alt: Our first letter of each paragraph is 3 lines tall and sinks to the fourth line

Pretty neat and it only takes a line of code!

What does this solve for developers? #

The power of this property lies in the ability to remove hacks around styling and positioning the first letter of a block of text. There's no wrapping of your first letter in a <div> or anything like that. The ability to size based on line height scales the letter nicely too.

More examples #

Let's look at a more styled demo. You can find the source code on my demo page: CSS initial-letter demo.

Technically we are able to size the first letter based on line height with font-size: 2lh; or however many lines you'd like the letter to be tall. But we get the following with that declaration:

alt: Our first letter has a font size of 2lh applied

It doesn't quite look right especially when I want to create a really illustration focused first letter. The same thing happens if I try a value of 4lh...

alt: Our first letter has a font size of 4lh applied and there is a massive gap below the first normal sized line of text

It may be 4 lines high but it continues to create a massive gap below the first line. It doesn't align well with the rest of the type either.

When I use initial letter to handle my sizing though, I get the following design with a letter that aligns nicely to the left of the normal sized text and is actually positioned as 4 lines tall.

alt: Using initial letter

The important bits of CSS for the above display are as follows:

  initial-letter: 4 6;
  padding: 2.2rem 2.6rem;
  font-weight: 900;
  margin-right: .5rem;

I've added some padding and font weight to control the styling of the first letter a bit more.

You can inspect the demo for the full set of styles. I would like to note that outlining your letter doesn't appear to work if you have initial-letter applied, which seems like a miss in functionality. I've achieved the outline effect with a text shadow for this demo.

I added an SVG background for the illuminated text treatment, and there's probably some neat animation effects you could apply.

Other notes #

This is just the start of initial-letter, per the Chromium issue, there are still items in the works:

Following CSS properties are not implemented yet:

  • initial-letter-align
  • initial-letter-wrap

And following features are not implemented yet:

  • multi-character initial letters (such as for first word or first phrase styling)
  • inside-positioned ::marker pseudo-elements
  • inline-level boxes that are placed at the start of the first line
  • atomic inline
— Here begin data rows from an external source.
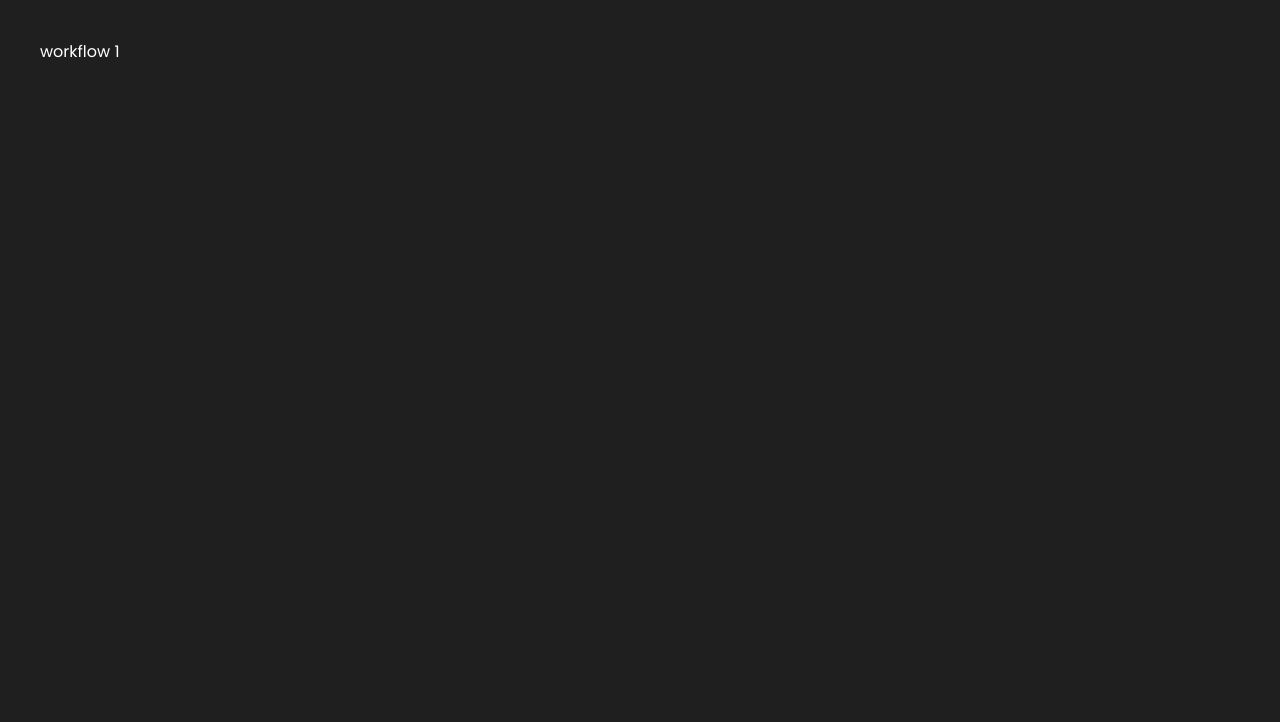
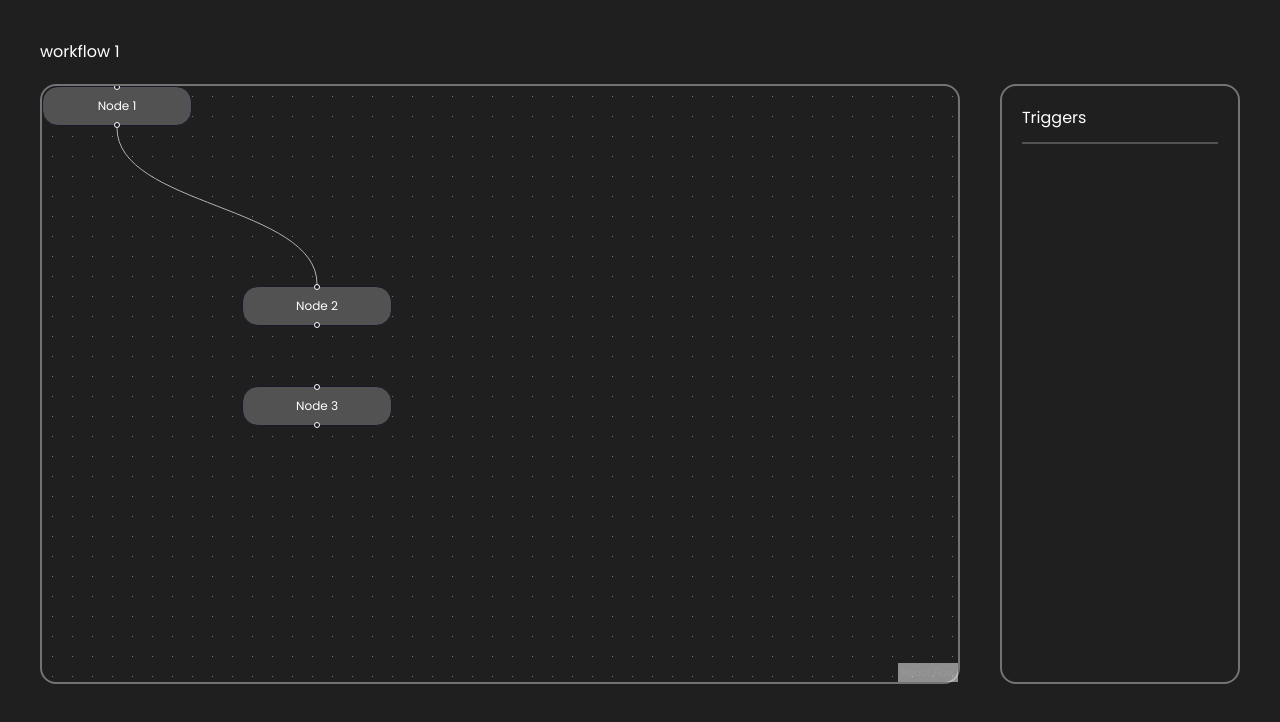
Before and after one commit to tims-exe/wrkflo, a Next.js app in the folder apps/web/: page /workflow/1 in a window 1280 px wide. Shown: the top 722 px of the page. Built offline with nearby package versions, Linux system fonts and the light colour scheme.

Commit message:
nodes and edges ui

```diff
--- a/apps/web/package.json
+++ b/apps/web/package.json
@@ -12,6 +12,7 @@
     "@repo/eslint-config": "workspace:*",
     "@repo/typescript-config": "workspace:*",
     "@repo/ui": "workspace:*",
+    "@xyflow/react": "^12.8.4",
     "axios": "^1.11.0",
     "next": "15.5.2",
     "react": "19.1.0",
--- a/apps/web/src/app/workflow/[id]/page.tsx
+++ b/apps/web/src/app/workflow/[id]/page.tsx
@@ -1,9 +1,23 @@
+import WorkflowComponent from "../../../components/workflow/WorkflowComponent";
+
 export default async function Workflow({ params }: { params: { id: string } }) {
   const id = (await params).id;
 
   return (
-    <div className="px-10 py-10">
-      workflow {id}
+    <div className="px-10 py-10 flex flex-col">
+        <p className="mb-5">
+            workflow {id}
+        </p>
+      <div className="flex w-full gap-10">
+        <WorkflowComponent />
+        <div className="w-[300px] bg-transparent border-2 rounded-2xl border-neutral-500 px-5 py-5">
+            <p>
+                Triggers
+            </p>
+            <div className="w-full bg-neutral-600 h-0.5 my-3"></div>
+
+        </div>
+      </div>
     </div>
   );
 }
--- /dev/null
+++ b/apps/web/src/components/workflow/CustomNode.tsx
@@ -0,0 +1,14 @@
+"use client"
+
+import type { Node, NodeProps } from '@xyflow/react';
+
+type CustomNodeData = { label: string };
+export type CustomNodeType = Node<CustomNodeData, 'custom'>;
+
+export function CustomNode({ data }: NodeProps<CustomNodeType>) {
+  return (
+    <div className="px-4 py-2 rounded-lg shadow-md bg-neutral-600 text-white">
+      {data.label}
+    </div>
+  );
+}
--- /dev/null
+++ b/apps/web/src/components/workflow/WorkflowComponent.tsx
@@ -0,0 +1,57 @@
+"use client"
+
+import { addEdge, Background, Connection, Controls, Edge, Node, ReactFlow, useEdgesState, useNodesState } from "@xyflow/react";
+import "@xyflow/react/dist/style.css"
+import { useCallback } from "react";
+
+const initialNodes:Node[] = [{
+    id: "1",
+    data: {
+        label: 'Node 1'
+    },
+    position: {x:0, y:0},
+    style: { backgroundColor: '#525252', color: 'white', borderRadius: '1rem' }
+},{
+    id: "2",
+    data: {
+        label: 'Node 2'
+    },
+    position: {x:200, y:200},
+    style: { backgroundColor: '#525252', color: 'white', borderRadius: '1rem' }
+},{
+    id: "3",
+    data: {
+        label: 'Node 3'
+    },
+    position: {x:200, y:300},
+    style: { backgroundColor: '#525252', color: 'white', borderRadius: '1rem' }
+}]
+
+const initialEdges: Edge[] = [
+    {id: '1-2', source: "1", target: "2", sourceHandle: null, targetHandle: null}
+]
+
+
+export default function WorkflowComponent() {
+
+    const [nodes, setNodes, onNodesChange] = useNodesState(initialNodes)
+    const [edges, setEdges, onEdgesChange] = useEdgesState(initialEdges)
+
+    // const onConnect = useCallback((connection: Connection) => {
+    //     const edge = {...connection, id: `${edges.length} + 1`};
+
+    //     setEdges((prevEdges) => addEdge(edge, prevEdges))
+    // }, [])
+
+    const onConnect = useCallback((connection: Connection) => {
+        setEdges((prevEdges) => addEdge(connection, prevEdges))
+    }, [])
+
+    return (
+    <div className="w-full h-[600px] border-2 border-neutral-500 rounded-2xl">
+      <ReactFlow nodes={nodes} edges={edges} onNodesChange={onNodesChange} onEdgesChange={onEdgesChange} onConnect={onConnect}>
+        <Background />
+      </ReactFlow>
+    </div>
+  );
+}
```
Also changed, not shown: 1 other file (tests, documents, lock files or other folders).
So stay tuned for more to come.

Browser support #

As of right now, initial-letter is supported in Safari, though caniuse says the implementation is incomplete, and it is coming soon to Chromium.

I'm working in Edge Canary (Chromium) with the experimental web platform feature flag turned on, and the feature just shipped in the beta version of Chrome 110.
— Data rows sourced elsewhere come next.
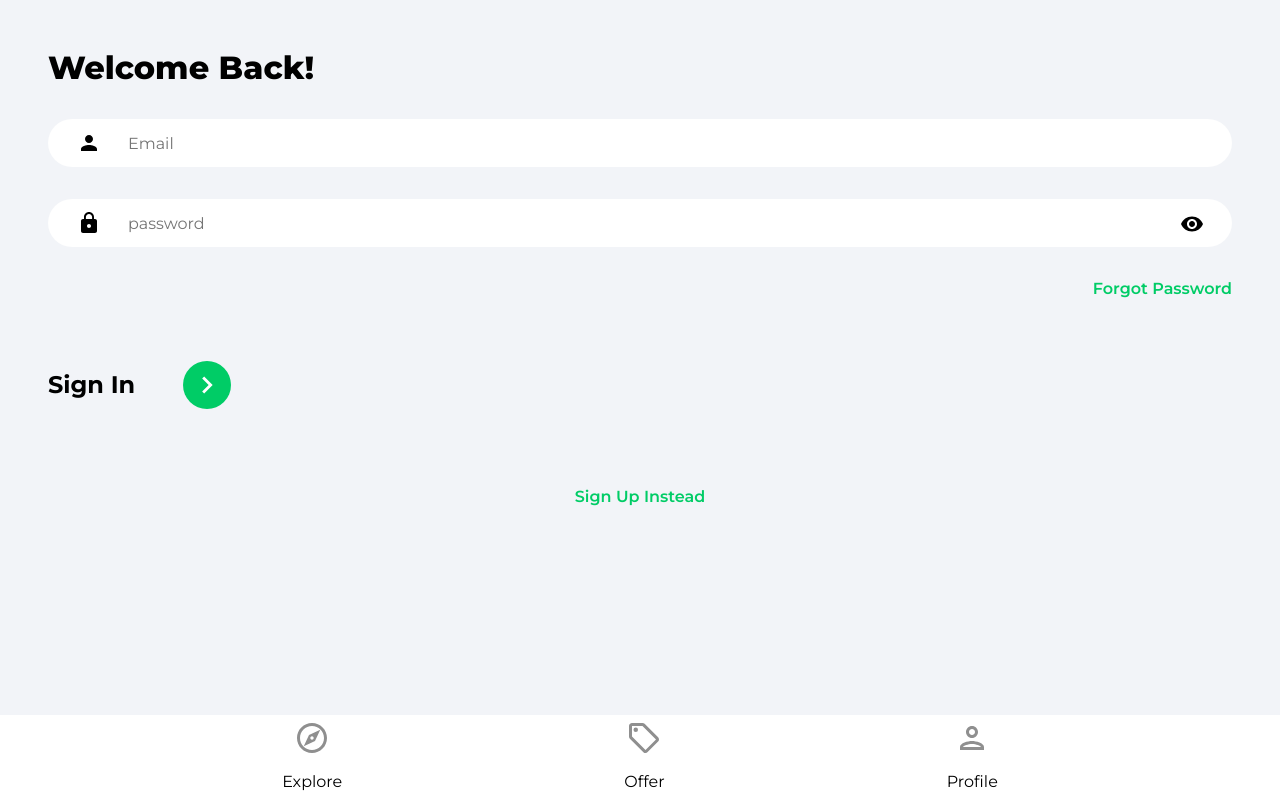
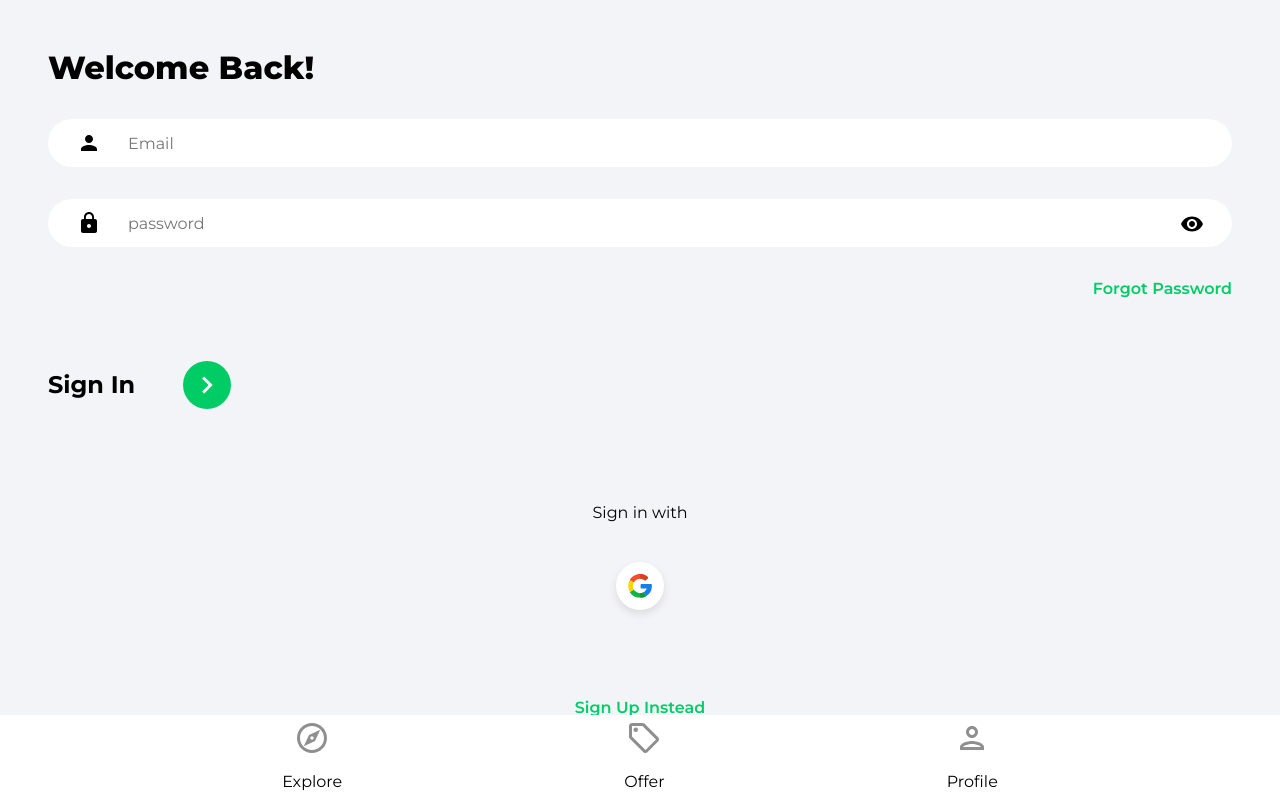
Before and after one commit to lidusol/house-marketplace, a React (Create React App) app: page /sign-in in a window 1280 px wide. Built offline with nearby package versions, Linux system fonts and the light colour scheme.

Commit message:
Add Google Auth

```diff
--- /dev/null
+++ b/src/components/Oauth.jsx
@@ -0,0 +1,47 @@
+import React from "react";
+import { useLocation, useNavigate } from "react-router-dom";
+import { getAuth, signInWithPopup, GoogleAuthProvider } from "firebase/auth";
+import { doc, setDoc, getDoc, serverTimestamp } from "firebase/firestore";
+import { db } from "../firebase.config";
+import { toast } from "react-toastify";
+import googleIcon from "../assets/svg/googleIcon.svg";
+import { async } from "@firebase/util";
+
+function Oauth() {
+  const navigate = useNavigate();
+  const location = useLocation();
+
+  const onGoogleClick = async () => {
+    try {
+      const auth = getAuth();
+      const provider = new GoogleAuthProvider();
+      const result = await signInWithPopup(auth, provider);
+      const user = result.user;
+
+      const docRef = doc(db, "users", user.uid);
+      const docSnap = await getDoc(docRef);
+
+      if (!docSnap.exists()) {
+        await setDoc(doc(db, "users", user.uid), {
+          name: user.displayName,
+          email: user.email,
+          timestamp: serverTimestamp(),
+        });
+      }
+      navigate("/");
+    } catch (error) {
+      toast.error("Could not authorize with Google");
+    }
+  };
+
+  return (
+    <div className="socialLogin">
+      <p>Sign {location.pathname === "/sign-up" ? "up" : "in"} with</p>
+      <button className="socialIconDiv" onClick={onGoogleClick}>
+        <img className="socialIconImg" src={googleIcon} alt="google" />
+      </button>
+    </div>
+  );
+}
+
+export default Oauth;
--- a/src/pages/SignIn.jsx
+++ b/src/pages/SignIn.jsx
@@ -4,6 +4,7 @@
 import { getAuth, signInWithEmailAndPassword } from "firebase/auth";
 import { ReactComponent as ArrowRightIcon } from "../assets/svg/keyboardArrowRightIcon.svg";
 import visibilityIcon from "../assets/svg/visibilityIcon.svg";
+import Oauth from "../components/Oauth";
 
 function SignIn() {
   const [showPassword, setShowPassword] = useState(false);
@@ -86,6 +87,8 @@
             </div>
           </form>
 
+          <Oauth />
+
           <Link to="/sign-up" className="registerLink">
             Sign Up Instead
           </Link>
--- a/src/pages/SignUp.jsx
+++ b/src/pages/SignUp.jsx
@@ -10,6 +10,7 @@
 import { db } from "../firebase.config";
 import { ReactComponent as ArrowRightIcon } from "../assets/svg/keyboardArrowRightIcon.svg";
 import visibilityIcon from "../assets/svg/visibilityIcon.svg";
+import Oauth from "../components/Oauth";
 
 function SignUp() {
   const [showPassword, setShowPassword] = useState(false);
@@ -114,6 +115,8 @@
           </div>
         </form>
 
+        <Oauth />
+
         <Link to="/sign-in" className="registerLink">
           Sign In Instead
         </Link>
```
Firefox doesn't appear to be support at all though there was a little bit of movement on the Gecko issue for it, but anything beyond that doesn't seem to be clear. Hopefully it will be prioritized as this feature brings some easy to implement capabilities for good typography on the web.

Resources #

Here's my demo page link
A basic codepen
MDN Docs

← Home